A data cooperative is a legal construct to facilitate the collaborative pooling of data by individuals or organisations for the economic, social or cultural benefit of the group. The entity that holds the data is often co-owned and democratically controlled by its members. Worldwide, dozens of platform cooperatives have been formed in recent years in direct opposition to major Silicon Valley platforms (say, for instance, FairBnB as an alternative to AirBnB) but only a subset of them are also data cooperatives. One example is Driver’s Seat, a cooperative of on-demand drivers who gather their own combined driving data in an app to gain insights that are usually kept secret by employers like Uber. When Driver’s Seat sells mobility data to city agencies they share profits with drivers. In this way, cooperatives can shift power to data subjects, who typically have very few rights in mainstream ventures. From personal concerns (like privacy or labor rights) to societal concerns (like gentrification or market monopolies) cooperatives clearly offer opportunities for channeling discontent into alternatives that serve the platform economy. Resonate, for example, is a cooperative online music network where listeners, musicians, labels and staff share profits from streaming and downloads using blockchain technology for music metadata, licensing and payments. Instead of secrecy and proprietary control, innovators of data cooperatives aim for clarity and openness around the value of data along with new paths for communal governance. That doesn’t mean that cooperatives are always governed the same way. Since long before the internet, many countries have known cooperatives to be effective, for instance in the banking or agricultural sectors.

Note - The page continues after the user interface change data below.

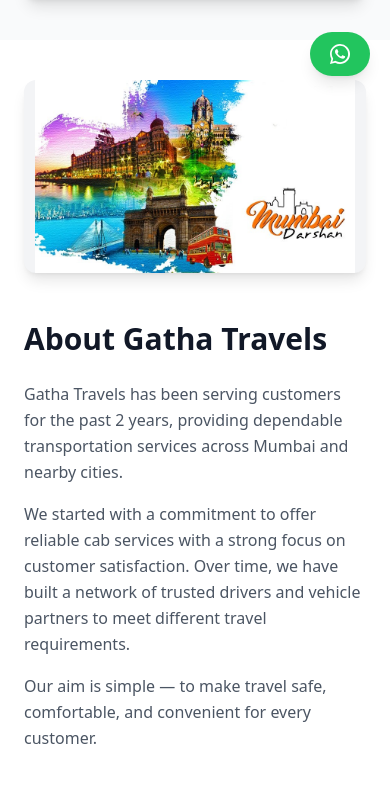
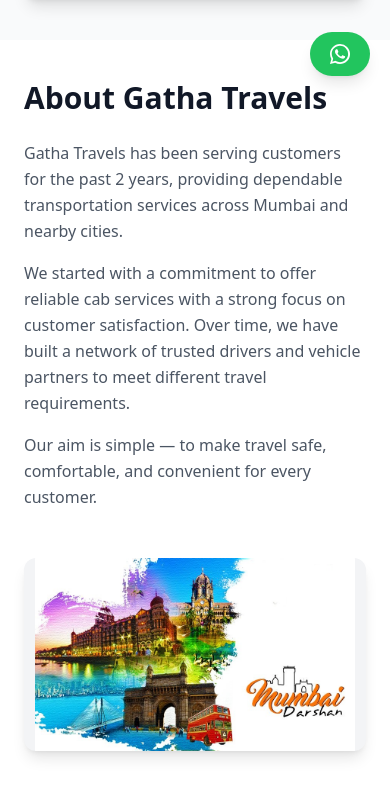
Before and after one commit to krishna-hingu/gatha-travels, a website: page index.html in a window 390 px wide. Shown: the part 737-1524 px from the top of the page. Drawn offline with Linux system fonts and the light colour scheme.

Commit message:
updated about section

```diff
--- a/index.html
+++ b/index.html
@@ -161,34 +161,8 @@
     <section id="about" class="bg-white scroll-mt-24">
       <div class="max-w-7xl mx-auto px-6 py-10 md:py-22">
         <div class="grid md:grid-cols-2 gap-12 items-center">
-          <!-- Image -->
-
-          <div
-            class="relative w-full aspect-[16/9] md:h-[400px] overflow-hidden rounded-xl shadow-lg bg-gray-100"
-          >
-            <img
-              src="./images/night-life.jpeg"
-              class="about-slide absolute w-full h-full object-contain md:object-cover opacity-100 transition-opacity duration-1000"
-            />
-
-            <img
-              src="./images/mumbai-darshan.jpg"
-              class="about-slide absolute w-full h-full object-contain md:object-cover opacity-0 transition-opacity duration-1000"
-            />
-
-            <img
-              src="./images/airport-pickup.jpeg"
-              class="about-slide absolute w-full h-full object-contain md:object-cover opacity-0 transition-opacity duration-1000"
-            />
-
-            <img
-              src="./images/corporate-pickup.jpg"
-              class="about-slide absolute w-full h-full object-contain md:object-cover opacity-0 transition-opacity duration-1000"
-            />
-          </div>
-
-          <!-- Text Content -->
-          <div>
+          <!-- Text Content (FIRST on mobile) -->
+          <div class="order-1 md:order-2">
             <h2 class="text-3xl md:text-4xl font-bold text-gray-900">
               About Gatha Travels
             </h2>
@@ -210,6 +184,31 @@
               Our aim is simple — to make travel safe, comfortable, and
               convenient for every customer.
             </p>
+          </div>
+
+          <!-- Image Slider (BELOW text on mobile) -->
+          <div
+            class="order-2 md:order-1 relative w-full aspect-[16/9] md:h-[400px] overflow-hidden rounded-xl shadow-lg bg-gray-100"
+          >
+            <img
+              src="./images/night-life.jpeg"
+              class="about-slide absolute w-full h-full object-contain md:object-cover opacity-100 transition-opacity duration-1000"
+            />
+
+            <img
+              src="./images/mumbai-darshan.jpg"
+              class="about-slide absolute w-full h-full object-contain md:object-cover opacity-0 transition-opacity duration-1000"
+            />
+
+            <img
+              src="./images/airport-pickup.jpeg"
+              class="about-slide absolute w-full h-full object-contain md:object-cover opacity-0 transition-opacity duration-1000"
+            />
+
+            <img
+              src="./images/corporate-pickup.jpg"
+              class="about-slide absolute w-full h-full object-contain md:object-cover opacity-0 transition-opacity duration-1000"
+            />
           </div>
         </div>
       </div>
```
Also changed, not shown: dist/style.css.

But jurisdictions everywhere differ on what kind of cooperatives can be created, for what purpose and which stakeholders. Software plays an integral role too, with many data collaboratives founded around apps for data collection or analysis to either serve the purpose of one cooperative or to enable others to meet theirs. In fact, offering alternatives to corporate cloud infrastructure to cooperatives is one purpose a number of software developers appear to be drawn to as cooperatives themselves: Collective Tools, FairApps, and CommonsCloud are just a few. Data cooperatives are governed by legal or fiduciary obligations agreed to by all, in order to benefit members individually, and empower members collectively. They have potential to help redress power inequities posed by ‘big data’ though democratizing governance of data at scale certainly presents challenges too.
Savvy Coop in the United States is a platform for patients to share their personal insights and experiences with companies and get paid fairly. Members are co-owners of the enterprise with voting power, and they choose themselves with whom to share information. Their mission is to improve health care and patient services through inclusive and collaborative design (breaking with a tradition in the health sector of developing products without speaking to patients first). As the steward of the cooperative, Savvy is legally required to operate in the best interests of patients. Further, they say that the majority of their profits are shared directly with members.